→ About this exercise
Lines below that hold the word "package" must be copied in full.

--- Input material Enclosed Below ---

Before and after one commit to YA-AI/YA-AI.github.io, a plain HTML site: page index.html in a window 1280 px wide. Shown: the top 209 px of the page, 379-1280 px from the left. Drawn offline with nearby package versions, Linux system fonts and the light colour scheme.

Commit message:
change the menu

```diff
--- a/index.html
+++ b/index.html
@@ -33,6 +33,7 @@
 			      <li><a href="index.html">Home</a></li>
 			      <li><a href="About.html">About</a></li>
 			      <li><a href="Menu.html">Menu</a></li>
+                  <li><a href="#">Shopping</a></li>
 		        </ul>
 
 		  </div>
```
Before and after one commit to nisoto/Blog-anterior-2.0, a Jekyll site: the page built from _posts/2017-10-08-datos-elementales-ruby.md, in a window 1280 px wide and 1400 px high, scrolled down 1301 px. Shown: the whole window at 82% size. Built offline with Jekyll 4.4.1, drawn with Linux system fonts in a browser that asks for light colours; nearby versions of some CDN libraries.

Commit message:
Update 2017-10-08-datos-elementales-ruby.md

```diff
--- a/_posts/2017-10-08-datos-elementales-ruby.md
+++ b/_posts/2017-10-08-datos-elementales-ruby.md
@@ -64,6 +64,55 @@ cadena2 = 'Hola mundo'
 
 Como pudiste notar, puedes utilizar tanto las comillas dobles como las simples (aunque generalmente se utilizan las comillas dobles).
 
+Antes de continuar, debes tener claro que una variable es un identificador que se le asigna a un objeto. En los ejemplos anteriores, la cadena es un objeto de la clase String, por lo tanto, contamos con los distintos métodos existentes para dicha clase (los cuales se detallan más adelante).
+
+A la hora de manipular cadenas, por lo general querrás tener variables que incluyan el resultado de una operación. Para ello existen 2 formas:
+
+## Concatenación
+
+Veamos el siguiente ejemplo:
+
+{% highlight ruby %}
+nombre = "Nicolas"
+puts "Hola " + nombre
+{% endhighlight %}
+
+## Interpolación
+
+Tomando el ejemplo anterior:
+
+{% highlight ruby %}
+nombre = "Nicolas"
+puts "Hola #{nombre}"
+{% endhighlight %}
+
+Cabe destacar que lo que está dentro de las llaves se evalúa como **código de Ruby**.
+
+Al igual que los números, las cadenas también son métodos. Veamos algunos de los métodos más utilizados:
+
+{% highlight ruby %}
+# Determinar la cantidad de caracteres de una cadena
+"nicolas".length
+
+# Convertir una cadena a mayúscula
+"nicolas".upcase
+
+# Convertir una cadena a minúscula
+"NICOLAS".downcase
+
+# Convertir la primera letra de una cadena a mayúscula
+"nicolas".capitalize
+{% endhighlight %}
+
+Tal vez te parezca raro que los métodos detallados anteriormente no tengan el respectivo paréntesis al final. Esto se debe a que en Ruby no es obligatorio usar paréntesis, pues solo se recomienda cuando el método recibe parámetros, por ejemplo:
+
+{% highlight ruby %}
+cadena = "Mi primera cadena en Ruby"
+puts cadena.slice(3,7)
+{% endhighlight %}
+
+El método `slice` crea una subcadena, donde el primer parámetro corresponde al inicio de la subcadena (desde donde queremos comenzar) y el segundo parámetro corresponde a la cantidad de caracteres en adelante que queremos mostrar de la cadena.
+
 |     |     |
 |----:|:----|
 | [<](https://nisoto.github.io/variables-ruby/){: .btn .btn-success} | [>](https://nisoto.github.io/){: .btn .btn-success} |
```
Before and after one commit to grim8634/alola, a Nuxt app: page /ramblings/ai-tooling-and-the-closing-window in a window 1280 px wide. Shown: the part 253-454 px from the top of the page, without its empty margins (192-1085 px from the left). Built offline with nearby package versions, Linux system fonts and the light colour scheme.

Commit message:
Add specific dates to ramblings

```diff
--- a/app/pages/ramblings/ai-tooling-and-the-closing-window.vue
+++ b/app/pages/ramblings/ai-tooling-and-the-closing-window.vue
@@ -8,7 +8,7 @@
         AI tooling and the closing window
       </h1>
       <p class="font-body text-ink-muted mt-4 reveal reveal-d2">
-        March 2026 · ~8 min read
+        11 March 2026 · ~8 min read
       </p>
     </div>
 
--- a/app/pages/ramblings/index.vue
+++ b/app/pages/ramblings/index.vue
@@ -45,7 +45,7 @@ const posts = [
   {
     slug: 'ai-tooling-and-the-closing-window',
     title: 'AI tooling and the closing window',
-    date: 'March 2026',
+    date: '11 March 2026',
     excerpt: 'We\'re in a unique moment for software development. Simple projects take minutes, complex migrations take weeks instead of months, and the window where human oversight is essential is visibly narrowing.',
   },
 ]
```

--- End of Enclosed Input material ---

→ Result for this task
Before and after one commit to YA-AI/YA-AI.github.io, a plain HTML site: page index.html in a window 1280 px wide. Shown: the top 209 px of the page, 379-1280 px from the left. Drawn offline with nearby package versions, Linux system fonts and the light colour scheme.
Before and after one commit to grim8634/alola, a Nuxt app: page /ramblings/ai-tooling-and-the-closing-window in a window 1280 px wide. Shown: the part 253-454 px from the top of the page, without its empty margins (192-1085 px from the left). Built offline with nearby package versions, Linux system fonts and the light colour scheme.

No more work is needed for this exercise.